By Mike Lauterborn
(for Fairfield Citizen)
Fairfield, CT – Near to the ceiling on a wall space above a stage in Calvin United Church of Christ’s Calvin Hall, there’s an expression painted that sums up the open-armed feeling exhibited here: “Isten Hozott”, Hungarian for “Welcome.” That spirit is seen in the friendly faces and warm handshakes that greet you, clap on the back from the head clergyman, wonderful food smells that tickle your senses and folksy music that recalls an Old Country atmosphere.
These elements were part of the reception attendees of the Church’s Annual Picnic encountered midday Sunday. According to Bishop Bela Poznan, the institution’s leader, the event has been held for the past 17 consecutive years. “For 15 years, we had sunny weather,” he said, and the event was held outside under sun tents. “The last two years, we have had rainy weather, but people are still faithful and come to enjoy the fresh food.”
There was no lack of the aforementioned, which covered the tops of several long tables at the head of the room. In pots, trays, bowls, plates and warming dishes was gulyas (goulash), chicken paprikas, stuffed chicken legs, roast pork dinner, kolbasz (sausage), stuffed cabbage, stuffed peppers and a field of pastries.
Standing behind the tables were several volunteers, spooning these wonderful selections onto large paper plates and handing them to patrons, who were mostly Hungarian, and Roman Catholic, the church’s discipline.
“My maiden name is Horvath,” said one volunteer, black-haired, pleasant-faced Gabriella Kari. “I was born in Kisgyar, Hungary, and came to the U.S. in 2000. I came by myself to visit a Hungarian friend. She ended up going back to Hungary, while I stayed. I married, but divorced five years ago. I’ve gotten used to life here, but I still like to take part in Old Country traditions.”
Manning the dessert table was the Bishop’s wife, Julianna Poznan, along with Rita Boldogh. “This is the biggest event of the year besides the Beef Goulash Dinner in January,” Julianna said. “One-hundred percent of the funds raised here go to our mission work and to support the church.”
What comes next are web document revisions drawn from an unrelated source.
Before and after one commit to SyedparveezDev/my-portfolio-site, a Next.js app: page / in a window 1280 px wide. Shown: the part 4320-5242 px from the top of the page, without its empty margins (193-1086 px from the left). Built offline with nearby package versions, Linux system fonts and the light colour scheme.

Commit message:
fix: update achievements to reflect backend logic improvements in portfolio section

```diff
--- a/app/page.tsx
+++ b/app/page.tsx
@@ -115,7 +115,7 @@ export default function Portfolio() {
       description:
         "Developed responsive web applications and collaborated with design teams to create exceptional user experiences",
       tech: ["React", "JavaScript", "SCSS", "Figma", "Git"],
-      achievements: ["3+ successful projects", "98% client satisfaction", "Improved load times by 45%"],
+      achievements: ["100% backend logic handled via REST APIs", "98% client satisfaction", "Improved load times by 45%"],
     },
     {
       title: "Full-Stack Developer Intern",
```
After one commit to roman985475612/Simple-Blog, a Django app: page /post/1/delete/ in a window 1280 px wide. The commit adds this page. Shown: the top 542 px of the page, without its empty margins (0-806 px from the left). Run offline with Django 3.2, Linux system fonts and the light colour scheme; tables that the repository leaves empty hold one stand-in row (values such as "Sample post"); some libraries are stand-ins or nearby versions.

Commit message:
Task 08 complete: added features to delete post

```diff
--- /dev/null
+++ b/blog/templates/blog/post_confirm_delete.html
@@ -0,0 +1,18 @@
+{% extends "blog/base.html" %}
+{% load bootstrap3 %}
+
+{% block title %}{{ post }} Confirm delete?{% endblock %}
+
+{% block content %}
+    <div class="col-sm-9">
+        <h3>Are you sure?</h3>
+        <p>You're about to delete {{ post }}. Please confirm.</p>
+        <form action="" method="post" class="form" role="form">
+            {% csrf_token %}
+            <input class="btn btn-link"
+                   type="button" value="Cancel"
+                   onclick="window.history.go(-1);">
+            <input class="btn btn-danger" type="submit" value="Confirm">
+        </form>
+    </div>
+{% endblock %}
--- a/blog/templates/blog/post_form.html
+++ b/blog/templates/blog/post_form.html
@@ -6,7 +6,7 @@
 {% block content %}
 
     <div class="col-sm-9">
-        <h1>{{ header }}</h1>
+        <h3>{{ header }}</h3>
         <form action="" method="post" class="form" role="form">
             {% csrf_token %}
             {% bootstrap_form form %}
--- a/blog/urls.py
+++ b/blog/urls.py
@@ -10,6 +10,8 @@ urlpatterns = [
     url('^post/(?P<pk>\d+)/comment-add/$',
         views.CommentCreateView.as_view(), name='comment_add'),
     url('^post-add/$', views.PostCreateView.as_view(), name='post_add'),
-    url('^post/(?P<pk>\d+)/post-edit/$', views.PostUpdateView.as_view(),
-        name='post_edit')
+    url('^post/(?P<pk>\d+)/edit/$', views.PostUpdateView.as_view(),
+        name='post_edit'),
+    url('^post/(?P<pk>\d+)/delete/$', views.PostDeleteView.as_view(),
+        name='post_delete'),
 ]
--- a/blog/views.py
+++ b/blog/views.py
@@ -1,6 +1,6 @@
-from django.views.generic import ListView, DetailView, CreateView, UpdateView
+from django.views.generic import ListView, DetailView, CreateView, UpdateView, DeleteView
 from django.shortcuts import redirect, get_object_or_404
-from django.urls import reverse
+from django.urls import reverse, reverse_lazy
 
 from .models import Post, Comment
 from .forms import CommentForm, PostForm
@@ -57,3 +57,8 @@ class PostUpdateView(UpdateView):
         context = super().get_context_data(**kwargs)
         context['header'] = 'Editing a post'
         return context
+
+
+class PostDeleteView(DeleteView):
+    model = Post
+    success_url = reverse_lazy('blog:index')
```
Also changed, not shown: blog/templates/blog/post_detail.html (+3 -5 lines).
The Bishop noted that the parish was founded in 1925 and has always been Hungarian based. Currently, there are 120 parishioners. “Membership has dropped over the years as older parishioners die,” said Bishop Poznan. “The Hungarian church is experiencing a real estate crisis in Fairfield. It’s hard for people of lower and mid-income to get established here. People are having to come from great distances to enjoy services.”
Looking out across the sea of faces gathered in the hall, one could see they were mostly senior citizens – the aging population of which Poznan spoke. Their collective memories held many stories, but perhaps no more so than Steve Olajos. He was one of some 30,000 Hungarian Freedom Fighters who, in 1956, revolted against Russian occupation of their country imposed by Soviet Premier Nikita Khruschev. Olajos was reluctant to dredge up details, so he instead shared his experience in the United States.
“I came here in 1973,” he said, “and established a precision metal fabricating business in New Haven. It’s a blessing to be an American citizen, to be free with ideas, enhance your wisdom, pursue your dreams. I’m thankful to God for all my achievements and success.”
Sitting within earshot of Olajos, Veronica Litrop, who is Slovenian but was raised in a Hungarian community in the west end of Bridgeport known as Hunk Town, shared her own thoughts about declining church membership. “In the late 50s, the exodus began, with people moving from Bridgeport to Fairfield, and Easton. Young Hungarians are mixed marrying and not following religious traditions. When you pick and choose what you want in a religion, it becomes diluted.”
Certainly, challenges to the enclave were several going forward but, for now, the uppermost thought was “Jo Etvagyat” – a Hungarian’s way of saying “Bon Appetit” or “enjoy your meal.”